**** GIVEN DATA

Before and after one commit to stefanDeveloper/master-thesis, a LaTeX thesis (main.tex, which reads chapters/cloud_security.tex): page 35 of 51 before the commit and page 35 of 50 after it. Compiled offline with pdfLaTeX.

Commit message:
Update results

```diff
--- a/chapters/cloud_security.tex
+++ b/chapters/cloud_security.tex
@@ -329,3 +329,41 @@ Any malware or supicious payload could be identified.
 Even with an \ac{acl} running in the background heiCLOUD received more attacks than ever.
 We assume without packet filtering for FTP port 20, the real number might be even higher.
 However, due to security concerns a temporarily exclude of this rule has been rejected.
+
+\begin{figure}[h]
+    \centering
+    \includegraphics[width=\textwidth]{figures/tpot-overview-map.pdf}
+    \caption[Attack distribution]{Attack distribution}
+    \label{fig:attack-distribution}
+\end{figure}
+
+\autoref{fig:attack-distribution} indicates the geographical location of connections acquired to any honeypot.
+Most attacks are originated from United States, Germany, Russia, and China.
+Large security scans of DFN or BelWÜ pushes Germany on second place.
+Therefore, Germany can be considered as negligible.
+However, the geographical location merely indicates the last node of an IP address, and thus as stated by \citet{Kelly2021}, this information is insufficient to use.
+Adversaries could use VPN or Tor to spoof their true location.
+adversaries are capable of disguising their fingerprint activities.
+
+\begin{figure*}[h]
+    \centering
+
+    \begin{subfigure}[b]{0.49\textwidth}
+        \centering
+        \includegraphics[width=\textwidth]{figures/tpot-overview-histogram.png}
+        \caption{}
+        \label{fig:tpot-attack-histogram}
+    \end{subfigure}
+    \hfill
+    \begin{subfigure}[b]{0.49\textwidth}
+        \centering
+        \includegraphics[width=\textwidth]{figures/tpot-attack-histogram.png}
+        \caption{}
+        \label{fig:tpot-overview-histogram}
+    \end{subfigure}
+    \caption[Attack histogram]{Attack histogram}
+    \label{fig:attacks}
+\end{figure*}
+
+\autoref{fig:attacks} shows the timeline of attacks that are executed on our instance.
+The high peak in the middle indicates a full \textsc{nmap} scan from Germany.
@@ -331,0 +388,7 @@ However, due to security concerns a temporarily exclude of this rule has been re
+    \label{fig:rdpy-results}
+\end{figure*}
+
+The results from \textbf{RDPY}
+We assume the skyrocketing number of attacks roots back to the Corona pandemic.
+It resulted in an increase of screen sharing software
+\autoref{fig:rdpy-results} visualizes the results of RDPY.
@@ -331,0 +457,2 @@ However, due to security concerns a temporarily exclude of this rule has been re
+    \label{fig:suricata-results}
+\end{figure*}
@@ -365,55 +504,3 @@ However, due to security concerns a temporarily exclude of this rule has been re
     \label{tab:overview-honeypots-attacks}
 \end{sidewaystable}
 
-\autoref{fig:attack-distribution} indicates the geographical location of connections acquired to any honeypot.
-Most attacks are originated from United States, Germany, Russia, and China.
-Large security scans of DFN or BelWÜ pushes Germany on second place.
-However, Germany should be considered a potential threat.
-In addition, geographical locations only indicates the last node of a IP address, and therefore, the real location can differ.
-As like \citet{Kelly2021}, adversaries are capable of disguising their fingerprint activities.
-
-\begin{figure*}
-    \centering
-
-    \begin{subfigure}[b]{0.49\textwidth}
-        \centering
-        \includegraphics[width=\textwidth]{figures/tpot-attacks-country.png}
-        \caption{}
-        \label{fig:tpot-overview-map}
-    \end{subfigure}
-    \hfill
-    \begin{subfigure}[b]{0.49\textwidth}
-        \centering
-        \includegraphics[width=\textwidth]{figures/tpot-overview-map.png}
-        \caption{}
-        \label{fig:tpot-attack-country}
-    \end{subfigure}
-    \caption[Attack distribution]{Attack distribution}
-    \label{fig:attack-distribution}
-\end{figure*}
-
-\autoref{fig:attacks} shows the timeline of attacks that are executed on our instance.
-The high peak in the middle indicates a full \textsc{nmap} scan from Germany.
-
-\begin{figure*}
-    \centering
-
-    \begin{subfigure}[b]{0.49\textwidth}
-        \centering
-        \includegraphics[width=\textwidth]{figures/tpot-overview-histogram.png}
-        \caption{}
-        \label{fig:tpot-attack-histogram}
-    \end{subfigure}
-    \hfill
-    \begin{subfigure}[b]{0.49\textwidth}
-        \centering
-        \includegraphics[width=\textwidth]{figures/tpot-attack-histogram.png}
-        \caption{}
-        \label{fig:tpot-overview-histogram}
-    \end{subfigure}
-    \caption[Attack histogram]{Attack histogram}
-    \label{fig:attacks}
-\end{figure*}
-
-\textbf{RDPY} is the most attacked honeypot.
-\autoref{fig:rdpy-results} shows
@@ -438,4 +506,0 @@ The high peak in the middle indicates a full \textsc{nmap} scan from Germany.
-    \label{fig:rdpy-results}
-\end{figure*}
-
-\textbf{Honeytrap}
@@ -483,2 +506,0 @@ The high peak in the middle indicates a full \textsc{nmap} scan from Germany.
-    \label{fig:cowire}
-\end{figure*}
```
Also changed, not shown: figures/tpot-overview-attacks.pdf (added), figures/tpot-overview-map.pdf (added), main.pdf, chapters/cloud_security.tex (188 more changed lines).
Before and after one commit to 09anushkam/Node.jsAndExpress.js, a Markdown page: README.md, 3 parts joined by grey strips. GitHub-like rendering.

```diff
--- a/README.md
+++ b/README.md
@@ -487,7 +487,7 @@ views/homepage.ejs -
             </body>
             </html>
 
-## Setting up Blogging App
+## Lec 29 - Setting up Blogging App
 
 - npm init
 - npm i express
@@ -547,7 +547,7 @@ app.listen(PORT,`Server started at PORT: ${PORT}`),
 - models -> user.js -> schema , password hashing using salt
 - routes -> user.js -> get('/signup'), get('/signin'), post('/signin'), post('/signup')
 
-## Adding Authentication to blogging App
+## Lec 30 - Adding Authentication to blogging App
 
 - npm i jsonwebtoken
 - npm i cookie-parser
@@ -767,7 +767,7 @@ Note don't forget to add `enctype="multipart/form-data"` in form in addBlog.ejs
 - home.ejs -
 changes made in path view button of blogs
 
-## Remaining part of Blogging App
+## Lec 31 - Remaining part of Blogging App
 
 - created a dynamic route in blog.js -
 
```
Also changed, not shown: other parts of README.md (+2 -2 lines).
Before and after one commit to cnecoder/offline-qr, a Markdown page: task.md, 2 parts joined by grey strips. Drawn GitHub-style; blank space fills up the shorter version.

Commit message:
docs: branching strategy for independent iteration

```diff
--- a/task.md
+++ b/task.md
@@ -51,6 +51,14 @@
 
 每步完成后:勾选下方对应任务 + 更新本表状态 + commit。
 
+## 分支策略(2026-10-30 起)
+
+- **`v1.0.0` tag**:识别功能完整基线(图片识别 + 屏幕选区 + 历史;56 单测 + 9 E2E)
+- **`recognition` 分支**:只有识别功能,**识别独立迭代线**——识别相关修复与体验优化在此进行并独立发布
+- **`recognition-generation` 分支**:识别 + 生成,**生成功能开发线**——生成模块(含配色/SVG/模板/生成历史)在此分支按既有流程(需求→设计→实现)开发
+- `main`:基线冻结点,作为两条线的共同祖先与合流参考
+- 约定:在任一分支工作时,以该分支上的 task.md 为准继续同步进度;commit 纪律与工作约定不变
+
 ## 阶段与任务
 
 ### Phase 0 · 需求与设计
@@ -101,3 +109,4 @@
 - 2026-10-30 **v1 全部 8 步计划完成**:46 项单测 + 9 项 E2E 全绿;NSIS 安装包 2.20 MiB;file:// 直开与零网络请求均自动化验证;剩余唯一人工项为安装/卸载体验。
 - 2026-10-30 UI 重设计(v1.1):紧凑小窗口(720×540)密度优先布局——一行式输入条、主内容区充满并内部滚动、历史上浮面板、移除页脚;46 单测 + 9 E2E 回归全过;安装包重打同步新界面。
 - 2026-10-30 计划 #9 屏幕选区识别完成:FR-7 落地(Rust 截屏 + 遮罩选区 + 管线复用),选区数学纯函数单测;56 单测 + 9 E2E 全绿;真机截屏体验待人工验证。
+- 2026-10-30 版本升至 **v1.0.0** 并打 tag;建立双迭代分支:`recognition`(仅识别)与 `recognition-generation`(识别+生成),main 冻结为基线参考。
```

********

§ AIM OF THE TASK: Wherever the string "Remaining" occurs in the data, copy the line that holds it.

§ REPLY TO THE EXERCISE:
-## Remaining part of Blogging App
+## Lec 31 - Remaining part of Blogging App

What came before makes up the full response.